vb. 1 (context transitive English) To keep down or under. 2 (context transitive English) To press hard upon; straiten (applied to bounds). 3 (context transitive English) To pinch or starve with cold or hunger; stunt in growth. 4 (context transitive English) To harass; grill; plague; annoy.
The Nidder is a 68 km river in Hesse, Germany, and part of the Main- Rhine system.
From its source at Herchenhainer Höhe it flows down to Bad Vilbel where it meets with the Nidda. The Bonifatiusweg, the route taken to bring the body of Saint Boniface from Mainz to Fulda, runs along the right (north) bank of the river.
Usage examples of "nidder".
Moving around the area were small orange icons that Nidder had seen in security simulations, but only when they were running worst case scenarios to scare the wits out of new recruits.
The long, tall bounty hunter pulled a chair around where he could watch Thyne on the right and the doors at the left, but did so in such a casual way that it took Nidder a moment or two to recognize exactly what he was doing.
Kast looked directly at Nidder, then calmly crossed his right leg over his left.
As it was, Nidder could fully appreciate it -- though he was at a loss to explain why the artist had included gardening implements in the painting -- and smiled to let Kast know what he was missing.

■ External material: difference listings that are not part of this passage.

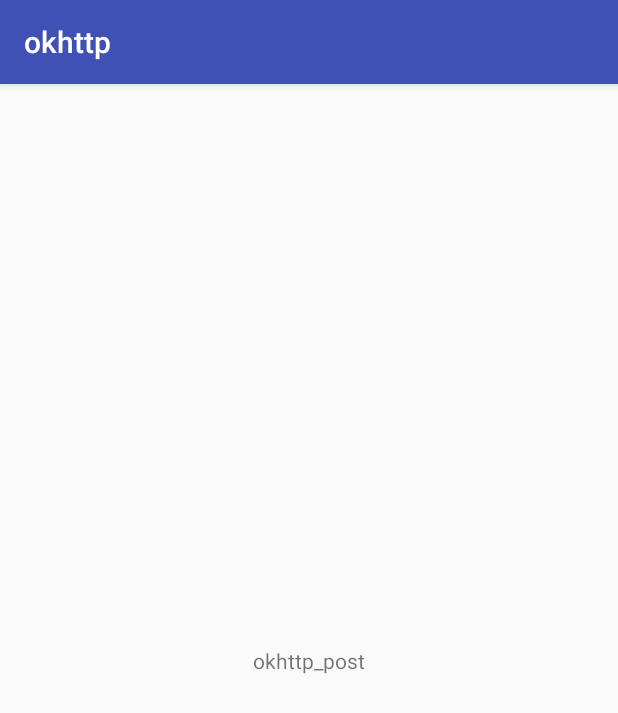
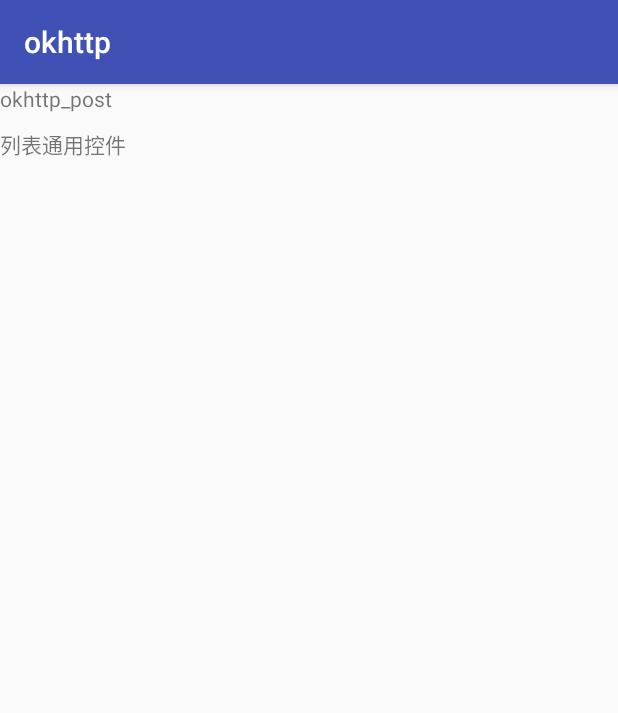
Before and after one commit to 1066893961/okhttp, an Android app: the screen it shows after launch (MainActivity), on a phone screen of 412 x 824 dp. Shown: the top 713 px of the screen. Run offline under Robolectric (Android 15) with nearby library versions, the phone set to English and light mode, and no system bars; libraries missing offline, so code that uses them is left out: com.lzy.okgo; 1 statement that could not run was skipped.

Commit message:
ConstraintLayout使用学习

```diff
--- a/app/src/main/AndroidManifest.xml
+++ b/app/src/main/AndroidManifest.xml
@@ -66,6 +66,8 @@
                 <category android:name="android.intent.category.LAUNCHER" />
             </intent-filter>
         </activity>
+
+        <activity android:name=".generallist.GeneralListActivity" />
     </application>
 
 </manifest>
--- a/app/src/main/java/application/app/okhttp/MainActivity.java
+++ b/app/src/main/java/application/app/okhttp/MainActivity.java
@@ -13,6 +13,7 @@ import java.util.List;
 
 import application.app.okhttp.bean.AdviceBean;
 import application.app.okhttp.constant.AddressContants;
+import application.app.okhttp.generallist.GeneralListActivity;
 import application.app.okhttp.http.JsonCallback;
 import application.app.okhttp.http.LzyResponse;
 import application.app.okhttp.permission.MPermission;
@@ -23,7 +24,7 @@ import okhttp3.Response;
 
 public class MainActivity extends AppCompatActivity {
     private final int BASIC_PERMISSION_REQUEST_CODE = 100;
-    private TextView post_tv;
+    private TextView post_tv, list_tv;
 
     @Override
     protected void onCreate(Bundle savedInstanceState) {
@@ -32,10 +33,17 @@ public class MainActivity extends AppCompatActivity {
         requestBasicPermission();
 
         post_tv = (TextView) findViewById(R.id.post_tv);
+        list_tv = (TextView) findViewById(R.id.list_tv);
         post_tv.setOnClickListener(new View.OnClickListener() {
             @Override
             public void onClick(View view) {
                 getListData(false, "1");
+            }
+        });
+        list_tv.setOnClickListener(new View.OnClickListener() {
+            @Override
+            public void onClick(View view) {
+                GeneralListActivity.startAction(getApplicationContext());
             }
         });
     }
--- a/app/src/main/res/layout/activity_main.xml
+++ b/app/src/main/res/layout/activity_main.xml
@@ -1,9 +1,9 @@
 <?xml version="1.0" encoding="utf-8"?>
-<android.support.constraint.ConstraintLayout xmlns:android="http://schemas.android.com/apk/res/android"
-    xmlns:app="http://schemas.android.com/apk/res-auto"
+<LinearLayout xmlns:android="http://schemas.android.com/apk/res/android"
     xmlns:tools="http://schemas.android.com/tools"
     android:layout_width="match_parent"
     android:layout_height="match_parent"
+    android:orientation="vertical"
     tools:context="application.app.okhttp.MainActivity">
 
     <TextView
@@ -11,9 +11,13 @@
         android:layout_width="wrap_content"
         android:layout_height="wrap_content"
         android:text="okhttp_post"
-        app:layout_constraintBottom_toBottomOf="parent"
-        app:layout_constraintLeft_toLeftOf="parent"
-        app:layout_constraintRight_toRightOf="parent"
-        app:layout_constraintTop_toTopOf="parent" />
+         />
+    <TextView
+        android:id="@+id/list_tv"
+        android:layout_marginTop="10dp"
+        android:layout_width="wrap_content"
+        android:layout_height="wrap_content"
+        android:text="列表通用控件"
+        />
 
-</android.support.constraint.ConstraintLayout>
+</LinearLayout>
```
Also changed, not shown: app/src/main/java/application/app/okhttp/generallist/GeneralListActivity.java (added, +28 -0 lines), app/src/main/res/layout/activity_general_list.xml (added, +24 -0 lines).
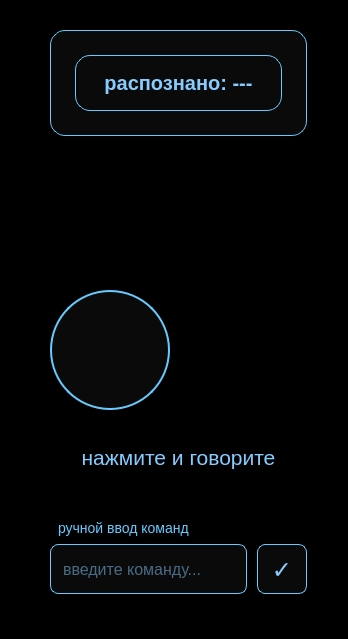
dffpt-nithro/voice-control, file form.ui: the form before one commit.
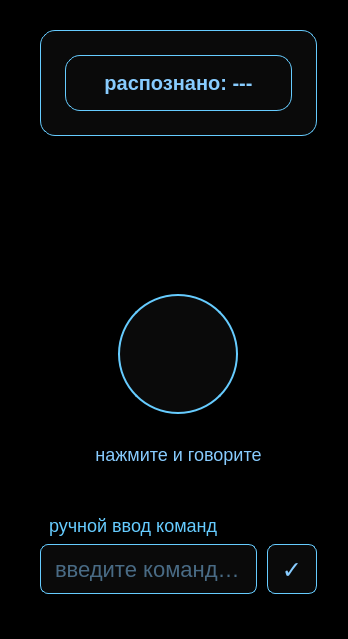
The form after the commit.

Commit message: Спринт 2: умный парсер, новые команды, обновлён интерфейс, трей, горячая клавиша пробел

What changed in the file:
```diff
--- a/form.ui
+++ b/form.ui
@@ -26,6 +26,8 @@
     <string notr="true">
      QWidget {
          background-color: #000000;
+         font-family: 'Times New Roman', serif;
+         font-size: 16px;
      }
     </string>
    </property>
@@ -34,13 +36,13 @@
      <number>20</number>
     </property>
     <property name="leftMargin">
-     <number>50</number>
+     <number>40</number>
     </property>
     <property name="topMargin">
      <number>30</number>
     </property>
     <property name="rightMargin">
-     <number>50</number>
+     <number>40</number>
     </property>
     <property name="bottomMargin">
      <number>30</number>
@@ -80,6 +82,15 @@
          <property name="alignment">
           <set>Qt::AlignCenter</set>
          </property>
+         <property name="wordWrap">
+          <bool>true</bool>
+         </property>
+         <property name="sizePolicy">
+          <sizepolicy hsizetype="Expanding" vsizetype="Preferred">
+           <horstretch>0</horstretch>
+           <verstretch>0</verstretch>
+          </sizepolicy>
+         </property>
         </widget>
        </item>
       </layout>
@@ -100,7 +111,7 @@
     </item>
     <item>
      <layout class="QVBoxLayout" name="recordButtonLayout_2">
-      <item>
+      <item alignment="Qt::AlignHCenter|Qt::AlignVCenter">
        <widget class="QPushButton" name="recordButton_3">
         <property name="minimumSize">
          <size>
@@ -121,9 +132,8 @@
               color: #88ccff;
               border: 2px solid #66ccff;
               border-radius: 60px;
-              font-size: 18px;
+              font-size: 32px;
               font-weight: bold;
-              font-family: 'Arial';
           }
           QPushButton:hover {
               background-color: #1a1a1a;
@@ -148,19 +158,20 @@
           QLabel {
               color: #88ccff;
               background-color: transparent;
-              font-family: 'Arial';
-              font-size: 16px;
-              font-weight: normal;
-              margin-top: 15px;
+              font-size: 18px;
+              margin-top: 10px;
           }
          </string>
         </property>
         <property name="text">
-         <string>&lt;html&gt;&lt;head/&gt;&lt;body&gt;&lt;p align=&quot;center&quot;&gt;&lt;span style=&quot; font-size:16pt;&quot;&gt;нажмите и говорите&lt;/span&gt;&lt;/p&gt;&lt;/body&gt;&lt;/html&gt;</string>
+         <string>нажмите и говорите</string>
         </property>
         <property name="alignment">
          <set>Qt::AlignCenter</set>
         </property>
+        <property name="wordWrap">
+         <bool>true</bool>
+        </property>
        </widget>
       </item>
      </layout>
@@ -193,9 +204,7 @@
           QLabel {
               color: #66ccff;
               background-color: transparent;
-              font-family: 'Arial';
-              font-size: 14px;
-              font-weight: normal;
+              font-size: 18px;
               margin-left: 5px;
           }
          </string>
@@ -228,9 +237,8 @@
                 color: #88ccff;
                 border: 1px solid #66ccff;
                 border-radius: 8px;
-                padding: 10px;
-                font-size: 16px;
-                font-family: 'Arial';
+                padding: 12px;
+                font-size: 22px;
             }
             QLineEdit:focus {
                 border: 1px solid #88ddff;
```
Left out of the diff: 3 changed lines with no effect on the pictures. The commit also changes 1 other file.
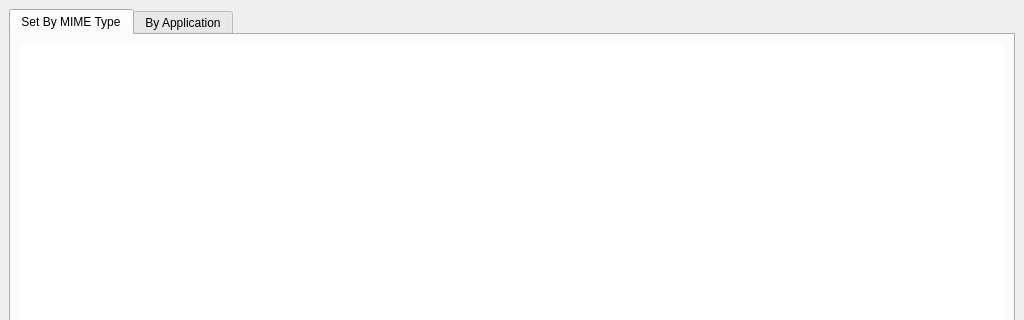
This is ui/appsel.ui in jlu5/appsel as Qt 5 draws it before an edit; both pictures show x 0 to 1024 and y 0 to 320 of the 1024 by 768 pixel window. The edited form follows.
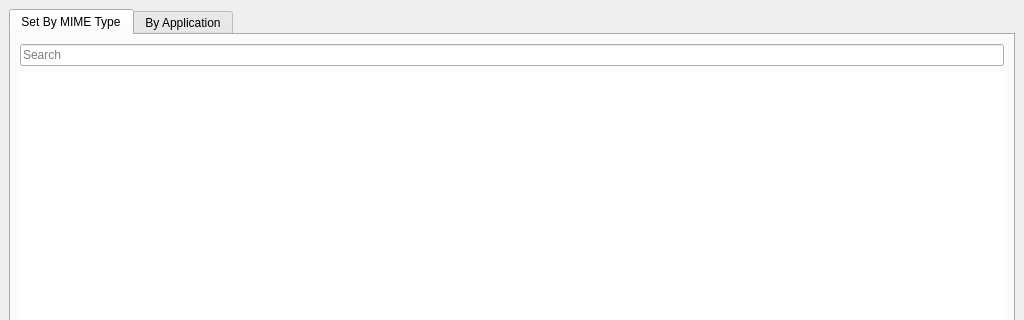
This is the edited form.

Commit message: ui: add search bars

```diff
--- a/ui/appsel.ui
+++ b/ui/appsel.ui
@@ -25,6 +25,13 @@
         <string>Set By MIME Type</string>
        </attribute>
        <layout class="QVBoxLayout" name="layoutByType">
+        <item>
+         <widget class="QLineEdit" name="typesSearchBar">
+          <property name="placeholderText">
+           <string>Search</string>
+          </property>
+         </widget>
+        </item>
         <item>
          <widget class="QTableView" name="typesView">
           <property name="frameShape">
```
Left out of the diff: 9 changed lines with no effect on the pictures.
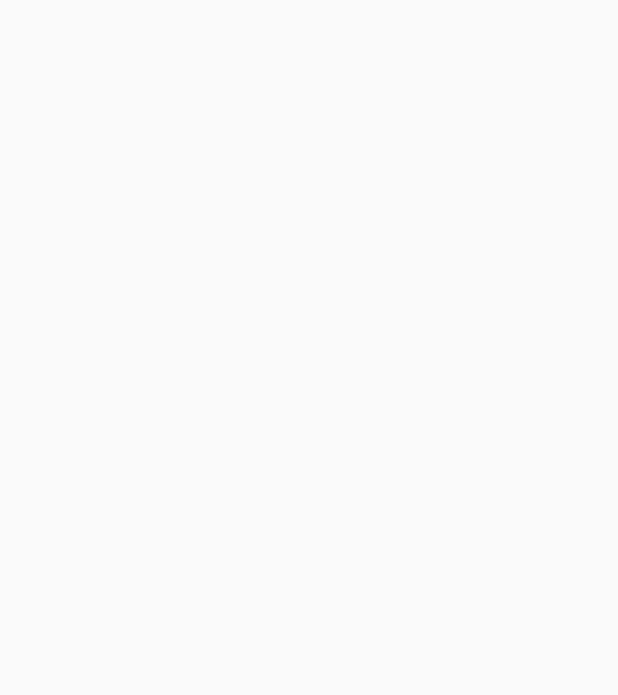
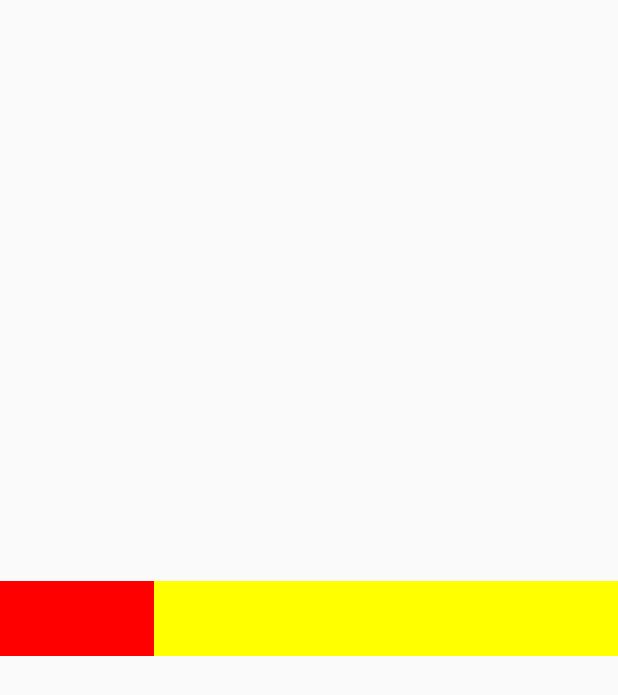
Before and after one commit to Optimus-ged/jetpack-compose-trainings, an Android app built with Jetpack Compose: the screen it shows after launch (MainActivity), on a phone screen of 412 x 824 dp. Before the commit the part shown is empty. Shown: the top 695 px of the screen. Run offline under Robolectric (Android 15) with nearby library versions, the phone set to English and light mode, and no system bars; our stand-ins replace accompanist.

Commit message:
Understand use of Rows and Columns

```diff
--- a/app/src/main/java/com/example/compose_trainings/MainActivity.kt
+++ b/app/src/main/java/com/example/compose_trainings/MainActivity.kt
@@ -11,41 +11,50 @@ import androidx.compose.material.Surface
 import androidx.compose.material.Text
 import androidx.compose.runtime.Composable
 import androidx.compose.runtime.SideEffect
+import androidx.compose.ui.Alignment
 import androidx.compose.ui.Modifier
 import androidx.compose.ui.graphics.Color
+import androidx.compose.ui.graphics.Shape
 import androidx.compose.ui.tooling.preview.Preview
 import androidx.compose.ui.unit.dp
 import com.example.compose_trainings.ui.theme.Compose_trainingsTheme
 import com.google.accompanist.systemuicontroller.rememberSystemUiController
+import org.intellij.lang.annotations.JdkConstants
 
 class MainActivity : ComponentActivity() {
     override fun onCreate(savedInstanceState: Bundle?) {
         super.onCreate(savedInstanceState)
         setContent {
-
+            Row(
+                modifier = Modifier.fillMaxSize(),
+                verticalAlignment = Alignment.CenterVertically,
+            ) {
+                CustomItem(weight = 2f)
+                CustomItem(weight = 6f, color = Color.Yellow)
+            }
         }
     }
 }
 
+@Composable
+fun RowScope.CustomItem(weight: Float, color: Color = Color.Red) {
+    Surface(
+        modifier = Modifier
+            .height(50.dp)
+            .weight(weight),
+        color = color
+    ) {}
+}
+
+
 @Preview(showBackground = true)
 @Composable
 fun DefaultPreview() {
-    Column(
-        modifier = Modifier
-            .fillMaxSize()
-            .background(Color.Transparent)
+    Row(
+        modifier = Modifier.fillMaxSize(),
+        verticalAlignment = Alignment.CenterVertically,
     ) {
-        Surface(
-            modifier = Modifier
-                .height(100.dp)
-                .width(100.dp)
-                .background(Color.Cyan)
-        ) {
-                Column(
-
-                ) {
-                    Text(text = "Optimus gedeon yala")
-                }
-        }
+        CustomItem(weight = 2f)
+        CustomItem(weight = 6f, color = Color.Yellow)
     }
 }
```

When the nod was returned, Nidder even began to imagine that Kast might take him on as an apprentice, or even a partner.
In the nanosecond it took for the scarlet bolt to sizzle through his chest, Nidder realized Kast had positioned him so carefully and precisely because the bounty hunter wanted to kill him.
No, for Arl Nidder, dying as he slid to the floor, there was only one final thought.